Unsuspecting Oakville residents are being targeted by fraudsters claiming to work for the Canada Revenue Agency (CRA).
According to Det. Mark Underwood of the Halton Regional Police Fraud Unit, this type of fraud is on the increase.
Someone claiming to work for the CRA calls and demands money because, as the story goes, you are behind in your federal income tax. The fraudsters count on fear tactics, often threatening arrest or asset seizure.
Researchers from the Stanford Center on Longevity report that older adults may be more susceptible to scams evoking strong emotions. These fraudsters may intend to target the elderly, but Canadians of all ages have fallen victim.
There are many different types of request for money.
Request can be varied including requests that you wire money abroad or sometimes it’s as simple as asking you to pay your back taxes by using iTunes gift cards or a prepaid credit card.
This type of fraud has been around for years. In the fall of 2016 the RCMP reported police in Asia arrested 70 people at call centers employing 700 people. After the arrests, the volume of fraudulent CRA scams decreased.
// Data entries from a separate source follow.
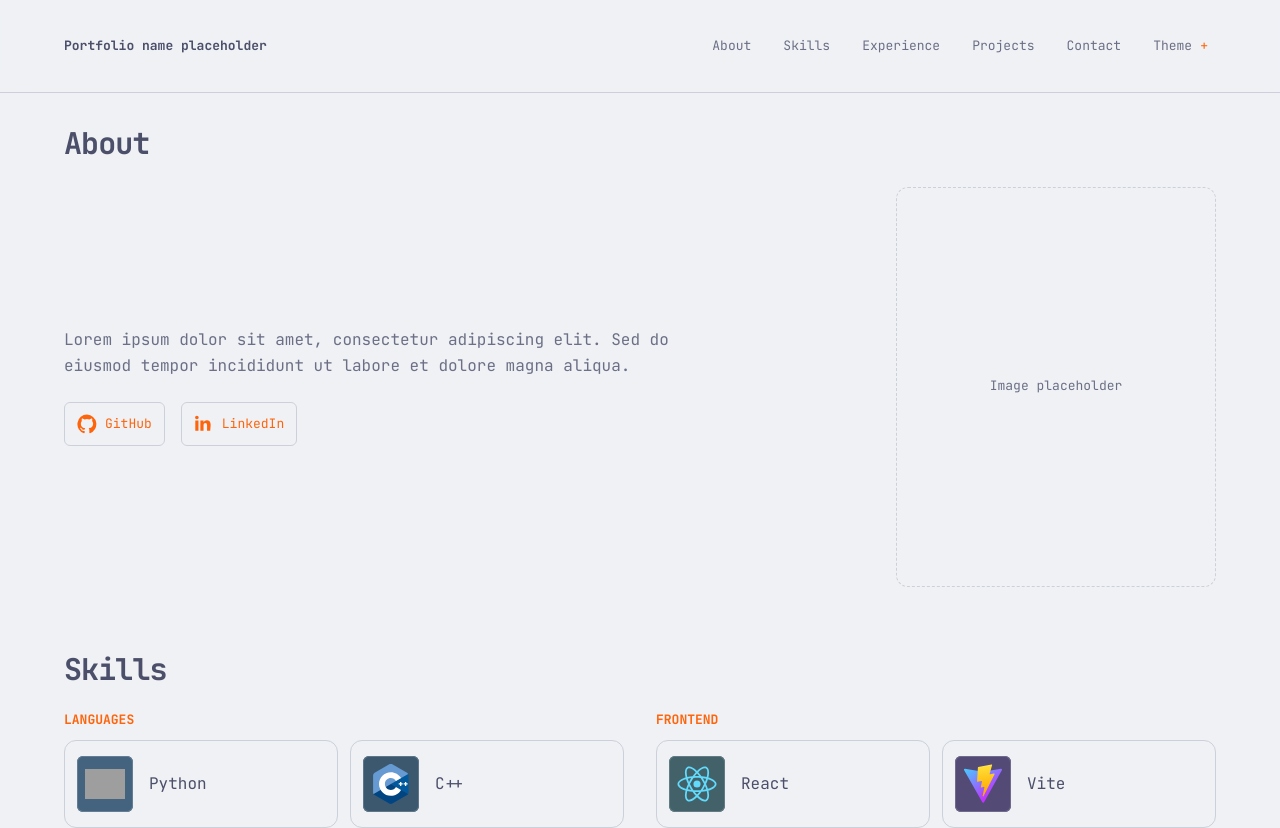
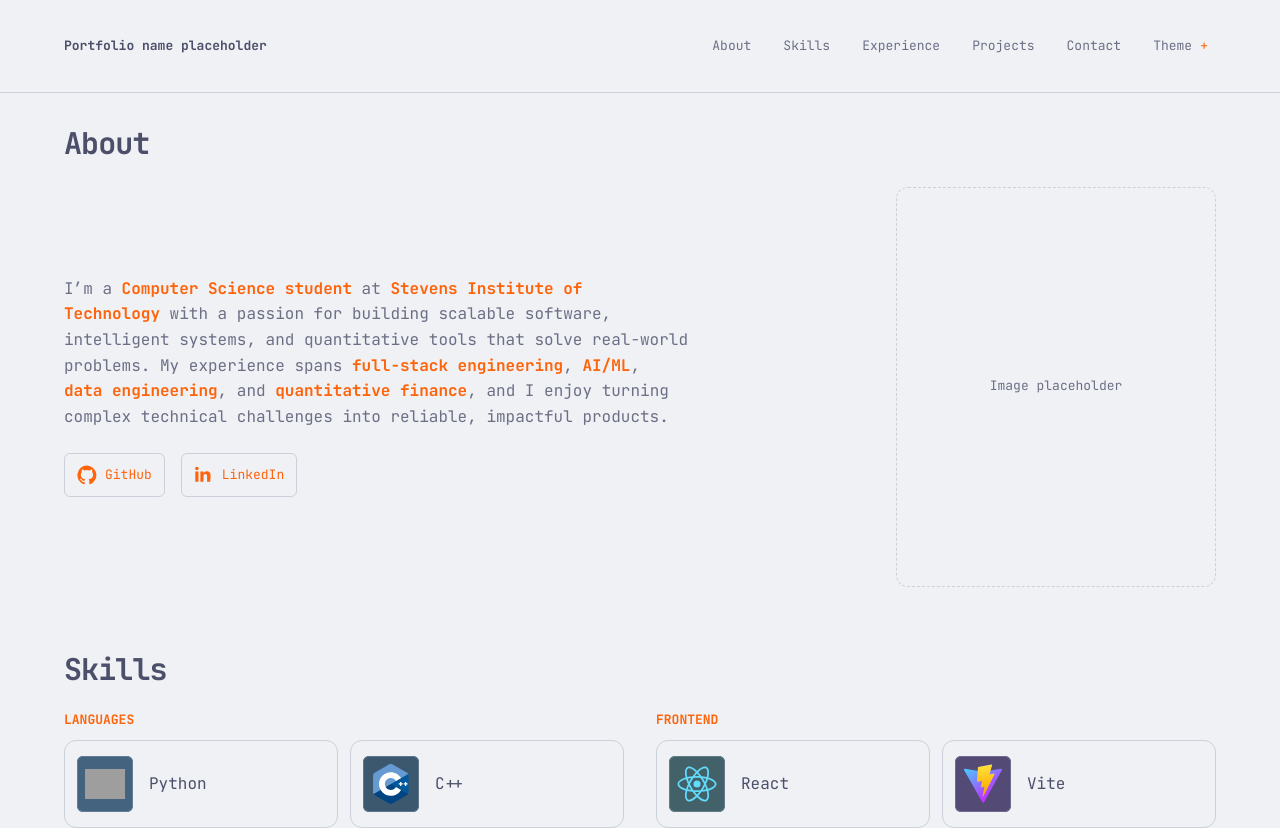
Before and after one commit to Kasu724/Kasu724.github.io, a React (Vite) app: page / in a window 1280 px wide. Shown: the top 828 px of the page. Built offline with nearby package versions, Linux system fonts and the light colour scheme; grey boxes are pictures that could not be loaded.

Commit message:
adjusted about section

```diff
--- a/src/components/AboutSection.tsx
+++ b/src/components/AboutSection.tsx
@@ -10,8 +10,12 @@ function AboutSection() {
       <div className="about-section__layout">
         <div className="about-section__content">
           <p>
-            Lorem ipsum dolor sit amet, consectetur adipiscing elit. Sed do
-            eiusmod tempor incididunt ut labore et dolore magna aliqua.
+            I’m a <strong>Computer Science student</strong> at <strong>Stevens Institute of
+            Technology</strong> with a passion for building scalable software,
+            intelligent systems, and quantitative tools that solve real-world
+            problems. My experience spans <strong>full-stack engineering</strong>, <strong>AI/ML</strong>, <strong>data
+            engineering</strong>, and <strong>quantitative finance</strong>, and I enjoy turning
+            complex technical challenges into reliable, impactful products.
           </p>
 
           <div className="about-section__links" aria-label="Social links">
--- a/src/styles/components.css
+++ b/src/styles/components.css
@@ -173,6 +173,12 @@
 
 .about-section__content p {
   margin-bottom: 0;
+}
+
+.about-section__content strong {
+  color: var(--color-accent);
+  font-weight: 700;
+  transition: color 160ms ease;
 }
 
 .about-section__links {
```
Until now.
Underwood said that the CRA scams are back and there have been four or five reported incidences in the last couple of weeks, where Oakville residents have been targeted.
Underwood advises you hang up if anybody calls you claiming they are from Canada Revenue Agency. The CRA does not make those types of calls. If the CRA wants to communicate, they normally do it via regular mail.
Despite the good intentions of our police there is no remedy once a victim’s funds have been sent overseas.
Our police are proactive and conduct seminars in the community and at police facilities. The focus is on prevention through public awareness. Arrests, such as those the RCMP reported, won’t stop fraud. Education is key.
Unfortunately, the CRA fraud scam is a profitable business and therefore we can anticipate it will continue.
Statistics from the Canadian Anti-Fraud Centre say 1,900 Canadians have been victimized to the extent of $5.7 million.
According to the RCMP, analysis of those figures suggest that they represent just 5 per cent of actual losses.
I also suggest you be equally discerning to emails received that ask for money or personal sensitive information such as your date of birth, mother’s maiden name, SIN number, or any answers to questions that you might have used to identify yourself with a legitimate business.
CRA scams and other types of fraud pose a real threat to Oakville residences.
All of us should constantly be aware of the threat, and to guard ourselves against financial losses.